▸ **DIRECTIONS FOR THIS TASK**
Go through the data below and count every line that has the word "proved". Return only the count.

◇ ◇ ◇ ◇ ◇ ◇ ◇

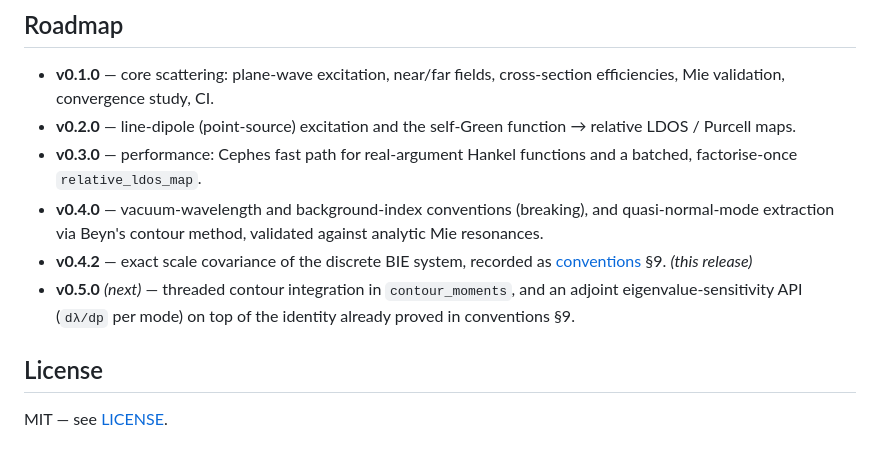
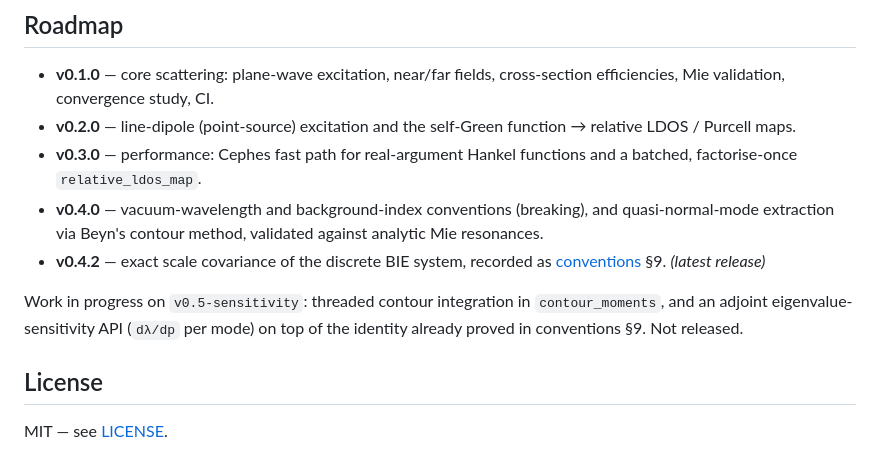
Before and after one commit to claudio-sc/pysie2d, a Markdown page: README.md, the part around the change. GitHub-like rendering.

Commit message:
docs: separate unreleased v0.5 work from the shipped roadmap

```diff
--- a/README.md
+++ b/README.md
@@ -221,10 +221,11 @@ would be an hour-long sweep takes seconds.
   and quasi-normal-mode extraction via Beyn's contour method, validated
   against analytic Mie resonances.
 - **v0.4.2** — exact scale covariance of the discrete BIE system, recorded as
-  [conventions](docs/conventions.md) §9. _(this release)_
-- **v0.5.0** _(next)_ — threaded contour integration in `contour_moments`, and
-  an adjoint eigenvalue-sensitivity API (`dλ/dp` per mode) on top of the
-  identity already proved in conventions §9.
+  [conventions](docs/conventions.md) §9. _(latest release)_
+
+Work in progress on `v0.5-sensitivity`: threaded contour integration in
+`contour_moments`, and an adjoint eigenvalue-sensitivity API (`dλ/dp` per
+mode) on top of the identity already proved in conventions §9. Not released.
 
 ## License
 
```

◇ ◇ ◇ ◇ ◇ ◇ ◇

▸ **SOLUTION TO THE EXERCISE**
2